We all use language carelessly at times. What do I mean by rich? Well, possibly something different to what you would mean, then again, possibly not. For some people, the idea of being rich means having virtually unlimited money so that they can buy every conceivable luxury. For others, it simply means not having to worry about whether they can make ends meet in day to day life, and that is the category that I fall into.

I have known people who earn heady amounts of money yet do not consider themselves rich, because they find it too easy to spend it almost as fast as they earn it. I have known others who would consider themselves rich if they came into a very modest windfall.

Today, in the affluent western world at least, the vast majority of us are rich, although we don’t recognise it. Why? Modern advertising is insidious and relentless and companies spend billions of pounds each year persuading us all that we cannot live without their products, that we all have a right to them and that we want (and deserve) them.

And that we want them now.

This has meant that luxury fripperies have come to be seen as necessities.

Audiences watching TV programs, or walking down their high streets, or opening magazines, are constantly bombarded with an unending stream of images of luxury goods that they are told are rightfully theirs, and which are paraded by their football or ‘reality’ TV heroes.

What these advertisers don’t want us to see is that the trash they are pushing is unnecessary and does nothing to enrich our lives.

Now, where was I?
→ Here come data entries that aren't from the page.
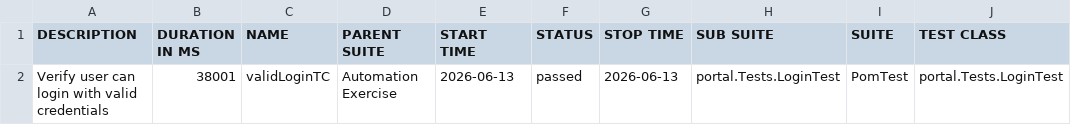
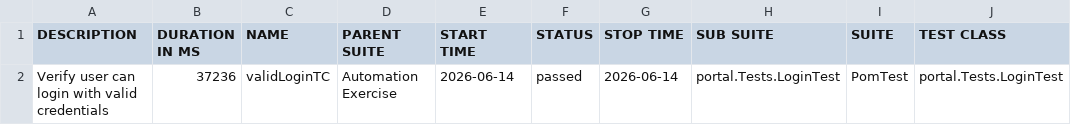
Before and after one commit to ahmedibrahim797/Customs-Project, a CSV file: test-output/full-report/data/suites.csv, drawn as a sheet; only a part is shown; the diff names each change by its address in the sheet, - before the commit and + after, or states it on an @@ line.

Commit message:
update test case 1

```diff
--- a/test-output/full-report/data/suites.csv
+++ b/test-output/full-report/data/suites.csv
-B2 (DURATION IN MS): 38001
+B2 (DURATION IN MS): 37236
-E2 (START TIME): 2026-06-13
+E2 (START TIME): 2026-06-14
-G2 (STOP TIME): 2026-06-13
+G2 (STOP TIME): 2026-06-14
```
Also changed, not shown: 41 other files.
Oh yes, I just have to nip out for a loaf of bread.

Of course, it has to be an artisan-crafted Estonian cob loaf made with organic Bulgar wheat flour milled under a full moon and leavened with yeasts descended from the very yeasts used by the court baker of Peter the Great of Russia and baked for thirty seven and a quarter minutes in a bread oven fired with birch logs and scented with juniper and a teaspoonful of fuller’s earth.

It will be damned expensive, but I DESERVE IT AND I WANT IT NOW.